Think Like a Hiring Manager – Get the Job!
The only real way to write the perfect resume is to think like the hiring manager of the company you are targeting. Because your resume has to walk a fine line between showcasing you and your skills and experience, whilst at the same time proving that you understand the objectives and ethos of the company you are applying to. To do these two things in tandem requires skill and perception. And you have to try and put yourself in the mind of the hiring manager.
Of course, this is tricky business because, well, who knows what hiring managers are thinking? To shed some light on the topic, here is a walk-through of the process many hiring managers go through before offering you an interview – and, more importantly, how to stand out in each step.
When hiring managers sit down together to decide which candidate gets a job offer, the decision is not likely going to be made based upon any one candidate’s education, qualifications, work experience, or hard skills. Those elements are a given. Occasionally, one or more of those could play a part by breaking a tie between two great candidates, but that does not happen all that often. The simple fact that decisions typically do not centre around that criteria should clarify the truth – some people who are clearly less qualified than you are, do get the job offer. As an attempt to be the most impressive candidate, many job seekers search online for the most common interview questions and then spend time pulling up their best stories so they can give great answers that show they have the skills to do the job. But by the time you get past the interview (and especially when you get to the second interview and beyond), it’s not really about whether or not you meet the requirements set forth in the job posting anymore. It has already been determined that you are qualified enough. Pulling out your best stories is a good idea, but it skips over a key component – hiring managers do not just want to know what you did in previous jobs. They also are looking very closely at how you did it. Hiring managers are very interested in knowing who you are as a person – your work ethic, your attitude, your work style, your people skills, and whether or not you will fit in the work culture and be a big asset to it. But we are getting ahead of ourselves, how can you work out what the hiring manager wants to see in that initial application?
Well, let us talk about the cover letter first, because cover letters are actually quite simple. Instead of restating your resume in sentence form, have your cover letter add value by highlighting two to three relevant skills that the hiring manager is looking for and giving an example of a time you used that skill.
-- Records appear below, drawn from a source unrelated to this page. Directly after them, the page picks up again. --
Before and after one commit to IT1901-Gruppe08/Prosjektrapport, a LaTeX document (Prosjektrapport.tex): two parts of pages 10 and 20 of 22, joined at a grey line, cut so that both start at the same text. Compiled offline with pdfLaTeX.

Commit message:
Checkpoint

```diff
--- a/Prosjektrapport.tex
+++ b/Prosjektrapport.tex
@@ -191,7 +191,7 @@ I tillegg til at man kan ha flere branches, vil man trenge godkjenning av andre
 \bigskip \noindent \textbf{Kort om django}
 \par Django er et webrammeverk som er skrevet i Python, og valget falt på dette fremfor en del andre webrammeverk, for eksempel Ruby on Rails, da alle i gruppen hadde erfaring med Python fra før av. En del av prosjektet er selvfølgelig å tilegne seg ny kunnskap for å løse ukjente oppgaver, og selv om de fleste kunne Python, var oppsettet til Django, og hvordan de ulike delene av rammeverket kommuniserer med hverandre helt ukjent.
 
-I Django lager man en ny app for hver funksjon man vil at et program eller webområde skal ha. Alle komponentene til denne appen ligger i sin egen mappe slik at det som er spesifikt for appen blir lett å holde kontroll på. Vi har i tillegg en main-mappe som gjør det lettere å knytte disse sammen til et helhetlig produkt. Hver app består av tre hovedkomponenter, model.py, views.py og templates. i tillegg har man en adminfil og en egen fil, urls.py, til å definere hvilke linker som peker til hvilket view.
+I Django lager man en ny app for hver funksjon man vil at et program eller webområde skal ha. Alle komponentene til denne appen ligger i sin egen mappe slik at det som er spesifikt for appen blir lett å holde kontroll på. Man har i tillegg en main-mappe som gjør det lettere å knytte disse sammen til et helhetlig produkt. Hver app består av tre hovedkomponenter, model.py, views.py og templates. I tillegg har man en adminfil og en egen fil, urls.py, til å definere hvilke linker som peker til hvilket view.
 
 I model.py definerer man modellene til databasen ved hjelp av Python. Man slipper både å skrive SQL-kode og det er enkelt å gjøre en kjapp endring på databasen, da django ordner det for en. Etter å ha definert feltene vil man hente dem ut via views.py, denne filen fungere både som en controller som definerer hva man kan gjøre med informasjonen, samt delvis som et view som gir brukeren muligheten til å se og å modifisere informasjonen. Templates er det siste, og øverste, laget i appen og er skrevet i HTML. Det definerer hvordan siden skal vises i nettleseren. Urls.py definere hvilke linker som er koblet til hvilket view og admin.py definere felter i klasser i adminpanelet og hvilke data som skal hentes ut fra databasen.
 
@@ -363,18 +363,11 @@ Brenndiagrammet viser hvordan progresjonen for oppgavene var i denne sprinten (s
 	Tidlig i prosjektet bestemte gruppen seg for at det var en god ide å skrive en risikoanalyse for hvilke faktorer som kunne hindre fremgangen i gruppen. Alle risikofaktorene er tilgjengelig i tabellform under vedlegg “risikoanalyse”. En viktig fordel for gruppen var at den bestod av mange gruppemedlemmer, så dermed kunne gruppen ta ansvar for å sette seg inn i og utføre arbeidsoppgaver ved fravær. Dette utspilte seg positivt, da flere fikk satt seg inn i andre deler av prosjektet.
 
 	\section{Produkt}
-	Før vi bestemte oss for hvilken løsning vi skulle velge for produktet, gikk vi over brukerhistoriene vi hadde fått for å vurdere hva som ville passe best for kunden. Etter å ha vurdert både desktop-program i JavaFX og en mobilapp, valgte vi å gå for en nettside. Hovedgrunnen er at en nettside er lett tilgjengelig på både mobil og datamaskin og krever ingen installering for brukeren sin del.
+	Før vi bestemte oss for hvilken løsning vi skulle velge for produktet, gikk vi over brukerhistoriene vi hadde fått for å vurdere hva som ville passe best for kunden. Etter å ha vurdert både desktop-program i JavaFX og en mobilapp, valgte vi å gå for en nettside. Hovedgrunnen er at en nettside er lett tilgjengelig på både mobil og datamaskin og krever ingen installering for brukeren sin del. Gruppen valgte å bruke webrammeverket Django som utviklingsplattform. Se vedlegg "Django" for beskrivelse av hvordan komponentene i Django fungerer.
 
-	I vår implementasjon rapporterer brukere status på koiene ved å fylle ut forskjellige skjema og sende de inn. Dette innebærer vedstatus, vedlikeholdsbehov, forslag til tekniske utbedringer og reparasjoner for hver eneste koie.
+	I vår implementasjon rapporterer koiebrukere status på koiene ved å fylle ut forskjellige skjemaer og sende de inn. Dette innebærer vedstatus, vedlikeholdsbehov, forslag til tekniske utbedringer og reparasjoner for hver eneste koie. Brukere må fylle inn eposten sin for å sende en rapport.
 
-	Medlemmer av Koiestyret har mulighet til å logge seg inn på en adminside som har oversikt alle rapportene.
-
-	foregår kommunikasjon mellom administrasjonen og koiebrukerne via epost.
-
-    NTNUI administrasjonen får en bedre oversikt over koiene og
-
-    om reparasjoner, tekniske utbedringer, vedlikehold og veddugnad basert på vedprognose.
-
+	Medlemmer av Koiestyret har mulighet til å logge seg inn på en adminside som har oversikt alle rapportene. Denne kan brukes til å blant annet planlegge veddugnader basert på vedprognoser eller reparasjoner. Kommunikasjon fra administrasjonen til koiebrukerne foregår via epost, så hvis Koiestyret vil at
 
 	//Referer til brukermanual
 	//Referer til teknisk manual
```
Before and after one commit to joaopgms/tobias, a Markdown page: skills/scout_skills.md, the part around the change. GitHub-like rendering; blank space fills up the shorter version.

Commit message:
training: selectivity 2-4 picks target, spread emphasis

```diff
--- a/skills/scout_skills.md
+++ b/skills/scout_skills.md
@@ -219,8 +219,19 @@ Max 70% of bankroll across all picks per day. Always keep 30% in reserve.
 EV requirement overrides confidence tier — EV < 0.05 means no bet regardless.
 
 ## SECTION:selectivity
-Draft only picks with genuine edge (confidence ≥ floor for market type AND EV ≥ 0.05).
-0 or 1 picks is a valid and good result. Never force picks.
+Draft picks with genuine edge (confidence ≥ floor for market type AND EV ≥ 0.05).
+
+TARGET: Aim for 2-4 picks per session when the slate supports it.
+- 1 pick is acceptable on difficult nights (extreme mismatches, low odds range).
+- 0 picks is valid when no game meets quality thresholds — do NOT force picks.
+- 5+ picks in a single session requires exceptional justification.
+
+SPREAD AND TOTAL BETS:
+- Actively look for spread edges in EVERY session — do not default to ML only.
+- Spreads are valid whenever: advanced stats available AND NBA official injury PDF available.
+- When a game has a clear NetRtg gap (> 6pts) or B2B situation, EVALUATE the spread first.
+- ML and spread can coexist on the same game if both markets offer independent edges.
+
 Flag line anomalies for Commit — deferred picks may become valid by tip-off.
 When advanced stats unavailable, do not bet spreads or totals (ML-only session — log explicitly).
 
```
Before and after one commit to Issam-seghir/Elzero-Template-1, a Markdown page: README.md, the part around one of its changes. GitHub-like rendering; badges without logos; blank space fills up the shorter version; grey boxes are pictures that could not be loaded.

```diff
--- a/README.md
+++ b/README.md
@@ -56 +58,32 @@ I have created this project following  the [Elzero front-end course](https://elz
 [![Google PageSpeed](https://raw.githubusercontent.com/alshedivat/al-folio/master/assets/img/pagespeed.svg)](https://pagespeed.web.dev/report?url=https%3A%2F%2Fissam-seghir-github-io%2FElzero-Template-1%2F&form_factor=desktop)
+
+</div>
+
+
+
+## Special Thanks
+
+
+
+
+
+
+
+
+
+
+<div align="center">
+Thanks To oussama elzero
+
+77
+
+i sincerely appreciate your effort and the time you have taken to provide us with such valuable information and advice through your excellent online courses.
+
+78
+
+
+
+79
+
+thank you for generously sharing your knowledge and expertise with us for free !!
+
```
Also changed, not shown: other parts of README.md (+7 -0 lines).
Better yet, figure out exactly how you can make the hiring manager’s life easier and write about that.
So, what about the resume? What is the hiring manager really look out for here? A stated, although it assumed everyone applying would be qualified to do so, they will want to see your experience, qualifications and skills and how you have demonstrated their application in real-world scenarios that have verifiably positive outcomes. But they want to see this clearly articulated in succinct, clear prose that is presented within an aesthetically pleasing design. Anything less will result in rejection. However, there are other elements that must be addressed. These are somewhat harder to communicate.
In order to show the following qualities, you will need to revisit the basics of your resume and ‘re-engineer’ the text. Passion and enthusiasm must exude from the text. Not in an over-the-top, cloying manner naturally, but a spare and strategic use of positive adjectives such as ‘decisive’, ‘thorough’, ‘meticulous’, ‘structured’, etc. will enhance the text and demonstrate passion.
When the hiring manager has sifted through all the applications, how do you imagine they will be describing you compared to your competitors? That is a key question to ask yourself. Do you express your positive attitude, enthusiasm, excitement, and stellar work habits? Soft skills are critical, and it is not enough to say you have them. Most people state they are a positive person and are committed to getting the job done right. That counts for nothing unless you quantify it in writing. If you want to impress, hiring managers must be able to feel those words and see how you displayed those characteristics in the past. A couple of descriptive key achievements, from anywhere in your work history, and pertinent to the tole, will do this. Articulate in writing how you always put forth your best effort in everything you do by giving clear examples of excellence in past jobs. Show ways you went above and beyond and express what steps you took, and the positive outcomes that resulted from them.
When it is all said and done, hiring managers need to be wowed by you! If you want to stand out and get job offers, then show it in your cover letter and resume in ways that transcend the usual list of jobs and qualifications.